• _TASK INSTRUCTIONS_
Which lines in the data below contain the word "middle"? Pull each of them out.
---------- RECORDS PROVIDED ----------
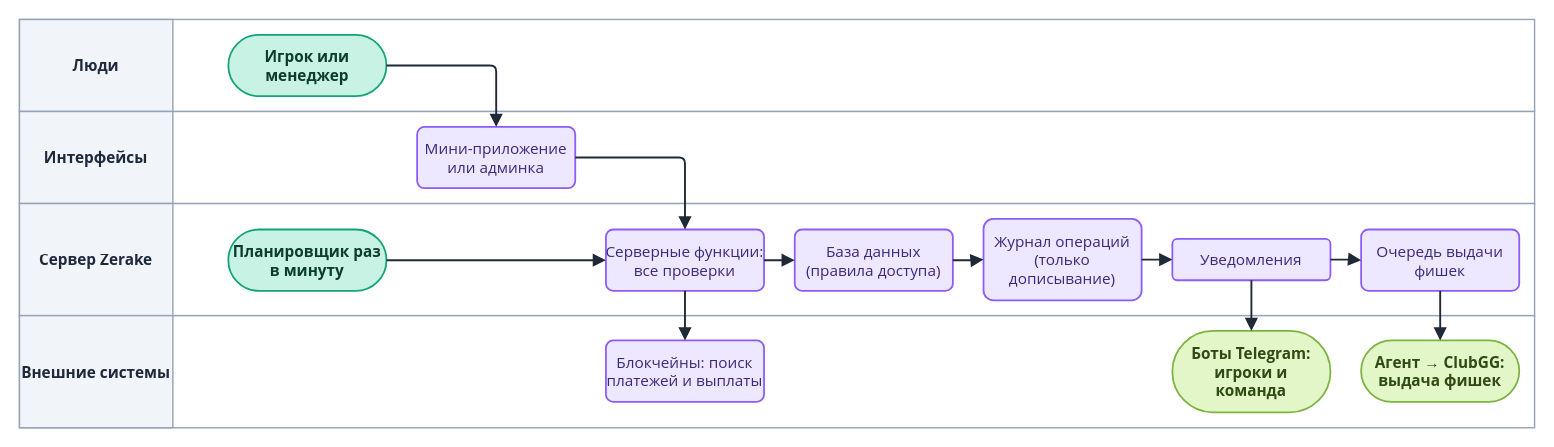
Earlier version of the draw.io diagram diagrams/drawio/architecture.drawio (LILSUFFER/zerake-docs). Source tidied: cells renumbered, new cells numbered last; positions are measured from the earlier drawing's top-left corner, leaving out a move shared by most shapes. Both pictures are drawn from the tidied source at 118%, with x=0, y=0 at pixel (19, 19).
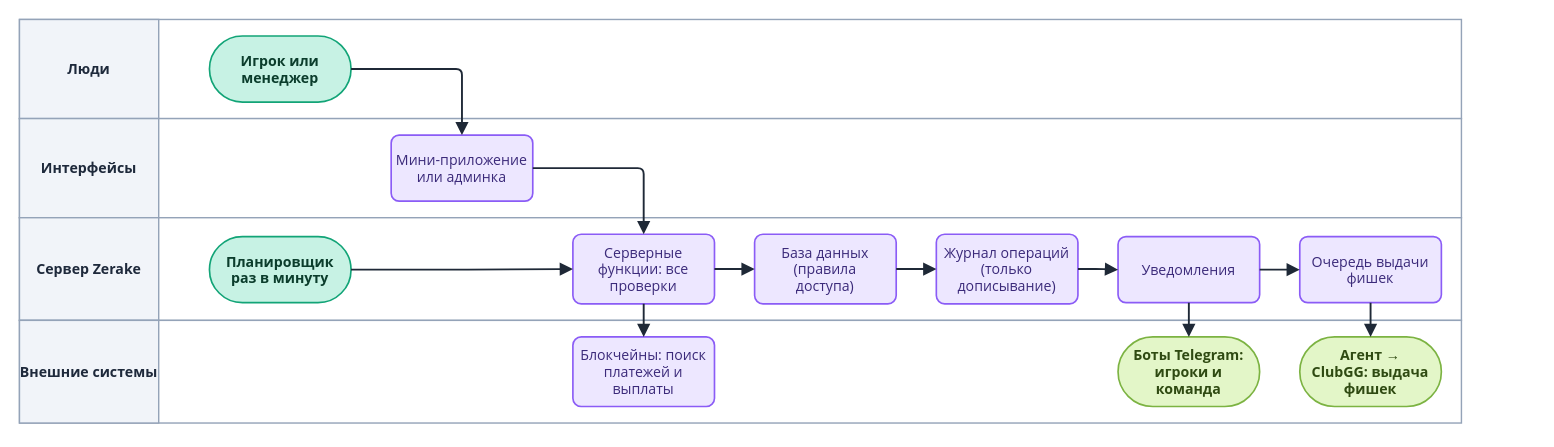
Above is the later version.

The edit, as a diff of the source:
```diff
@@
     <mxCell id="2" style="rounded=0;html=0;fillColor=#FFFFFF;strokeColor=#94A3B8;strokeWidth=1.2;" parent="1" vertex="1">
-      <mxGeometry width="1284" height="78" as="geometry" />
+      <mxGeometry width="1222" height="84" as="geometry" />
     </mxCell>
-    <mxCell id="3" value="Люди" style="rounded=0;html=0;fillColor=#F1F4F9;strokeColor=#94A3B8;strokeWidth=1.2;fontColor=#1E293B;fontStyle=1;fontSize=13;fontFamily=Segoe UI;align=center;verticalAlign=middle;" parent="1" vertex="1">
-      <mxGeometry width="130" height="78" as="geometry" />
+    <mxCell id="3" value="Люди" style="rounded=0;html=0;fillColor=#F1F4F9;strokeColor=#94A3B8;strokeWidth=1.2;fontColor=#1E293B;fontStyle=1;fontSize=12;fontFamily=Segoe UI;align=center;verticalAlign=middle;" parent="1" vertex="1">
+      <mxGeometry width="118" height="84" as="geometry" />
     </mxCell>
     <mxCell id="4" style="rounded=0;html=0;fillColor=#FFFFFF;strokeColor=#94A3B8;strokeWidth=1.2;" parent="1" vertex="1">
-      <mxGeometry y="78" width="1284" height="78" as="geometry" />
+      <mxGeometry y="84" width="1222" height="84" as="geometry" />
     </mxCell>
-    <mxCell id="5" value="Интерфейсы" style="rounded=0;html=0;fillColor=#F1F4F9;strokeColor=#94A3B8;strokeWidth=1.2;fontColor=#1E293B;fontStyle=1;fontSize=13;fontFamily=Segoe UI;align=center;verticalAlign=middle;" parent="1" vertex="1">
-      <mxGeometry y="78" width="130" height="78" as="geometry" />
+    <mxCell id="5" value="Интерфейсы" style="rounded=0;html=0;fillColor=#F1F4F9;strokeColor=#94A3B8;strokeWidth=1.2;fontColor=#1E293B;fontStyle=1;fontSize=12;fontFamily=Segoe UI;align=center;verticalAlign=middle;" parent="1" vertex="1">
+      <mxGeometry y="84" width="118" height="84" as="geometry" />
     </mxCell>
     <mxCell id="6" style="rounded=0;html=0;fillColor=#FFFFFF;strokeColor=#94A3B8;strokeWidth=1.2;" parent="1" vertex="1">
-      <mxGeometry y="156" width="1284" height="95" as="geometry" />
+      <mxGeometry y="168" width="1222" height="87" as="geometry" />
     </mxCell>
-    <mxCell id="7" value="Сервер Zerake" style="rounded=0;html=0;fillColor=#F1F4F9;strokeColor=#94A3B8;strokeWidth=1.2;fontColor=#1E293B;fontStyle=1;fontSize=13;fontFamily=Segoe UI;align=center;verticalAlign=middle;" parent="1" vertex="1">
-      <mxGeometry y="156" width="130" height="95" as="geometry" />
+    <mxCell id="7" value="Сервер Zerake" style="rounded=0;html=0;fillColor=#F1F4F9;strokeColor=#94A3B8;strokeWidth=1.2;fontColor=#1E293B;fontStyle=1;fontSize=12;fontFamily=Segoe UI;align=center;verticalAlign=middle;" parent="1" vertex="1">
+      <mxGeometry y="168" width="118" height="87" as="geometry" />
     </mxCell>
     <mxCell id="8" style="rounded=0;html=0;fillColor=#FFFFFF;strokeColor=#94A3B8;strokeWidth=1.2;" parent="1" vertex="1">
-      <mxGeometry y="251" width="1284" height="95" as="geometry" />
+      <mxGeometry y="255" width="1222" height="87" as="geometry" />
     </mxCell>
-    <mxCell id="9" value="Внешние системы" style="rounded=0;html=0;fillColor=#F1F4F9;strokeColor=#94A3B8;strokeWidth=1.2;fontColor=#1E293B;fontStyle=1;fontSize=13;fontFamily=Segoe UI;align=center;verticalAlign=middle;" parent="1" vertex="1">
-      <mxGeometry y="251" width="130" height="95" as="geometry" />
+    <mxCell id="9" value="Внешние системы" style="rounded=0;html=0;fillColor=#F1F4F9;strokeColor=#94A3B8;strokeWidth=1.2;fontColor=#1E293B;fontStyle=1;fontSize=12;fontFamily=Segoe UI;align=center;verticalAlign=middle;" parent="1" vertex="1">
+      <mxGeometry y="255" width="118" height="87" as="geometry" />
     </mxCell>
-    <mxCell id="10" value="Игрок или&#10;менеджер" style="rounded=1;arcSize=50;html=0;fontStyle=1;fillColor=#C7F2E4;strokeColor=#12A477;fontColor=#0B3D2C;fontFamily=Segoe UI;fontSize=13;strokeWidth=1.5;" parent="1" vertex="1">
-      <mxGeometry x="177" y="13" width="134" height="52" as="geometry" />
+    <mxCell id="10" value="Игрок или&#10;менеджер" style="rounded=1;arcSize=50;html=0;fontStyle=1;fillColor=#C7F2E4;strokeColor=#12A477;fontColor=#0B3D2C;fontFamily=Segoe UI;fontSize=12;strokeWidth=1.4;" parent="1" vertex="1">
+      <mxGeometry x="161" y="14" width="120" height="56" as="geometry" />
     </mxCell>
-    <mxCell id="11" value="Мини-приложение&#10;или админка" style="rounded=1;arcSize=12;html=0;fillColor=#EDE7FF;strokeColor=#8B5CF6;fontColor=#3B2A7A;fontFamily=Segoe UI;fontSize=13;strokeWidth=1.5;" parent="1" vertex="1">
-      <mxGeometry x="337" y="91" width="134" height="52" as="geometry" />
+    <mxCell id="11" value="Мини-приложение&#10;или админка" style="rounded=1;arcSize=12;html=0;fillColor=#EDE7FF;strokeColor=#8B5CF6;fontColor=#3B2A7A;fontFamily=Segoe UI;fontSize=12;strokeWidth=1.4;" parent="1" vertex="1">
+      <mxGeometry x="315" y="98" width="120" height="56" as="geometry" />
     </mxCell>
-    <mxCell id="12" value="Планировщик раз&#10;в минуту" style="rounded=1;arcSize=50;html=0;fontStyle=1;fillColor=#C7F2E4;strokeColor=#12A477;fontColor=#0B3D2C;fontFamily=Segoe UI;fontSize=13;strokeWidth=1.5;" parent="1" vertex="1">
-      <mxGeometry x="177" y="178" width="134" height="52" as="geometry" />
+    <mxCell id="12" value="Планировщик&#10;раз в минуту" style="rounded=1;arcSize=50;html=0;fontStyle=1;fillColor=#C7F2E4;strokeColor=#12A477;fontColor=#0B3D2C;fontFamily=Segoe UI;fontSize=12;strokeWidth=1.4;" parent="1" vertex="1">
+      <mxGeometry x="161" y="184" width="120" height="56" as="geometry" />
     </mxCell>
-    <mxCell id="13" value="Серверные функции:&#10;все проверки" style="rounded=1;arcSize=12;html=0;fillColor=#EDE7FF;strokeColor=#8B5CF6;fontColor=#3B2A7A;fontFamily=Segoe UI;fontSize=13;strokeWidth=1.5;" parent="1" vertex="1">
-      <mxGeometry x="497" y="178" width="134" height="52" as="geometry" />
+    <mxCell id="13" value="Серверные&#10;функции: все&#10;проверки" style="rounded=1;arcSize=12;html=0;fillColor=#EDE7FF;strokeColor=#8B5CF6;fontColor=#3B2A7A;fontFamily=Segoe UI;fontSize=12;strokeWidth=1.4;" parent="1" vertex="1">
+      <mxGeometry x="469" y="182" width="120" height="59" as="geometry" />
     </mxCell>
-    <mxCell id="14" value="Блокчейны: поиск&#10;платежей и выплаты" style="rounded=1;arcSize=12;html=0;fillColor=#EDE7FF;strokeColor=#8B5CF6;fontColor=#3B2A7A;fontFamily=Segoe UI;fontSize=13;strokeWidth=1.5;" parent="1" vertex="1">
-      <mxGeometry x="497" y="272" width="134" height="52" as="geometry" />
+    <mxCell id="14" value="Блокчейны: поиск&#10;платежей и&#10;выплаты" style="rounded=1;arcSize=12;html=0;fillColor=#EDE7FF;strokeColor=#8B5CF6;fontColor=#3B2A7A;fontFamily=Segoe UI;fontSize=12;strokeWidth=1.4;" parent="1" vertex="1">
+      <mxGeometry x="469" y="269" width="120" height="59" as="geometry" />
     </mxCell>
-    <mxCell id="15" value="База данных&#10;(правила доступа)" style="rounded=1;arcSize=12;html=0;fillColor=#EDE7FF;strokeColor=#8B5CF6;fontColor=#3B2A7A;fontFamily=Segoe UI;fontSize=13;strokeWidth=1.5;" parent="1" vertex="1">
-      <mxGeometry x="657" y="178" width="134" height="52" as="geometry" />
+    <mxCell id="15" value="База данных&#10;(правила&#10;доступа)" style="rounded=1;arcSize=12;html=0;fillColor=#EDE7FF;strokeColor=#8B5CF6;fontColor=#3B2A7A;fontFamily=Segoe UI;fontSize=12;strokeWidth=1.4;" parent="1" vertex="1">
+      <mxGeometry x="623" y="182" width="120" height="59" as="geometry" />
     </mxCell>
-    <mxCell id="16" value="Журнал операций&#10;(только&#10;дописывание)" style="rounded=1;arcSize=12;html=0;fillColor=#EDE7FF;strokeColor=#8B5CF6;fontColor=#3B2A7A;fontFamily=Segoe UI;fontSize=13;strokeWidth=1.5;" parent="1" vertex="1">
-      <mxGeometry x="817" y="169" width="134" height="69" as="geometry" />
+    <mxCell id="16" value="Журнал операций&#10;(только&#10;дописывание)" style="rounded=1;arcSize=12;html=0;fillColor=#EDE7FF;strokeColor=#8B5CF6;fontColor=#3B2A7A;fontFamily=Segoe UI;fontSize=12;strokeWidth=1.4;" parent="1" vertex="1">
+      <mxGeometry x="777" y="182" width="120" height="59" as="geometry" />
     </mxCell>
-    <mxCell id="17" value="Уведомления" style="rounded=1;arcSize=12;html=0;fillColor=#EDE7FF;strokeColor=#8B5CF6;fontColor=#3B2A7A;fontFamily=Segoe UI;fontSize=13;strokeWidth=1.5;" parent="1" vertex="1">
-      <mxGeometry x="977" y="186" width="134" height="35" as="geometry" />
+    <mxCell id="17" value="Уведомления" style="rounded=1;arcSize=12;html=0;fillColor=#EDE7FF;strokeColor=#8B5CF6;fontColor=#3B2A7A;fontFamily=Segoe UI;fontSize=12;strokeWidth=1.4;" parent="1" vertex="1">
+      <mxGeometry x="931" y="184" width="120" height="56" as="geometry" />
     </mxCell>
-    <mxCell id="18" value="Боты Telegram:&#10;игроки и&#10;команда" style="rounded=1;arcSize=50;html=0;fontStyle=1;fillColor=#E3F6C8;strokeColor=#7CB342;fontColor=#2F4A12;fontFamily=Segoe UI;fontSize=13;strokeWidth=1.5;" parent="1" vertex="1">
-      <mxGeometry x="977" y="264" width="134" height="69" as="geometry" />
+    <mxCell id="18" value="Боты Telegram:&#10;игроки и&#10;команда" style="rounded=1;arcSize=50;html=0;fontStyle=1;fillColor=#E3F6C8;strokeColor=#7CB342;fontColor=#2F4A12;fontFamily=Segoe UI;fontSize=12;strokeWidth=1.4;" parent="1" vertex="1">
+      <mxGeometry x="931" y="269" width="120" height="59" as="geometry" />
     </mxCell>
-    <mxCell id="19" value="Очередь выдачи&#10;фишек" style="rounded=1;arcSize=12;html=0;fillColor=#EDE7FF;strokeColor=#8B5CF6;fontColor=#3B2A7A;fontFamily=Segoe UI;fontSize=13;strokeWidth=1.5;" parent="1" vertex="1">
-      <mxGeometry x="1137" y="178" width="134" height="52" as="geometry" />
+    <mxCell id="19" value="Очередь выдачи&#10;фишек" style="rounded=1;arcSize=12;html=0;fillColor=#EDE7FF;strokeColor=#8B5CF6;fontColor=#3B2A7A;fontFamily=Segoe UI;fontSize=12;strokeWidth=1.4;" parent="1" vertex="1">
+      <mxGeometry x="1085" y="184" width="120" height="56" as="geometry" />
     </mxCell>
-    <mxCell id="20" value="Агент → ClubGG:&#10;выдача фишек" style="rounded=1;arcSize=50;html=0;fontStyle=1;fillColor=#E3F6C8;strokeColor=#7CB342;fontColor=#2F4A12;fontFamily=Segoe UI;fontSize=13;strokeWidth=1.5;" parent="1" vertex="1">
-      <mxGeometry x="1137" y="272" width="134" height="52" as="geometry" />
+    <mxCell id="20" value="Агент →&#10;ClubGG: выдача&#10;фишек" style="rounded=1;arcSize=50;html=0;fontStyle=1;fillColor=#E3F6C8;strokeColor=#7CB342;fontColor=#2F4A12;fontFamily=Segoe UI;fontSize=12;strokeWidth=1.4;" parent="1" vertex="1">
+      <mxGeometry x="1085" y="269" width="120" height="59" as="geometry" />
     </mxCell>
```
----------
• _SOLUTION_
-    <mxCell id="3" value="Люди" style="rounded=0;html=0;fillColor=#F1F4F9;strokeColor=#94A3B8;strokeWidth=1.2;fontColor=#1E293B;fontStyle=1;fontSize=13;fontFamily=Segoe UI;align=center;verticalAlign=middle;" parent="1" vertex="1">
+    <mxCell id="3" value="Люди" style="rounded=0;html=0;fillColor=#F1F4F9;strokeColor=#94A3B8;strokeWidth=1.2;fontColor=#1E293B;fontStyle=1;fontSize=12;fontFamily=Segoe UI;align=center;verticalAlign=middle;" parent="1" vertex="1">
-    <mxCell id="5" value="Интерфейсы" style="rounded=0;html=0;fillColor=#F1F4F9;strokeColor=#94A3B8;strokeWidth=1.2;fontColor=#1E293B;fontStyle=1;fontSize=13;fontFamily=Segoe UI;align=center;verticalAlign=middle;" parent="1" vertex="1">
+    <mxCell id="5" value="Интерфейсы" style="rounded=0;html=0;fillColor=#F1F4F9;strokeColor=#94A3B8;strokeWidth=1.2;fontColor=#1E293B;fontStyle=1;fontSize=12;fontFamily=Segoe UI;align=center;verticalAlign=middle;" parent="1" vertex="1">
-    <mxCell id="7" value="Сервер Zerake" style="rounded=0;html=0;fillColor=#F1F4F9;strokeColor=#94A3B8;strokeWidth=1.2;fontColor=#1E293B;fontStyle=1;fontSize=13;fontFamily=Segoe UI;align=center;verticalAlign=middle;" parent="1" vertex="1">
+    <mxCell id="7" value="Сервер Zerake" style="rounded=0;html=0;fillColor=#F1F4F9;strokeColor=#94A3B8;strokeWidth=1.2;fontColor=#1E293B;fontStyle=1;fontSize=12;fontFamily=Segoe UI;align=center;verticalAlign=middle;" parent="1" vertex="1">
-    <mxCell id="9" value="Внешние системы" style="rounded=0;html=0;fillColor=#F1F4F9;strokeColor=#94A3B8;strokeWidth=1.2;fontColor=#1E293B;fontStyle=1;fontSize=13;fontFamily=Segoe UI;align=center;verticalAlign=middle;" parent="1" vertex="1">
+    <mxCell id="9" value="Внешние системы" style="rounded=0;html=0;fillColor=#F1F4F9;strokeColor=#94A3B8;strokeWidth=1.2;fontColor=#1E293B;fontStyle=1;fontSize=12;fontFamily=Segoe UI;align=center;verticalAlign=middle;" parent="1" vertex="1">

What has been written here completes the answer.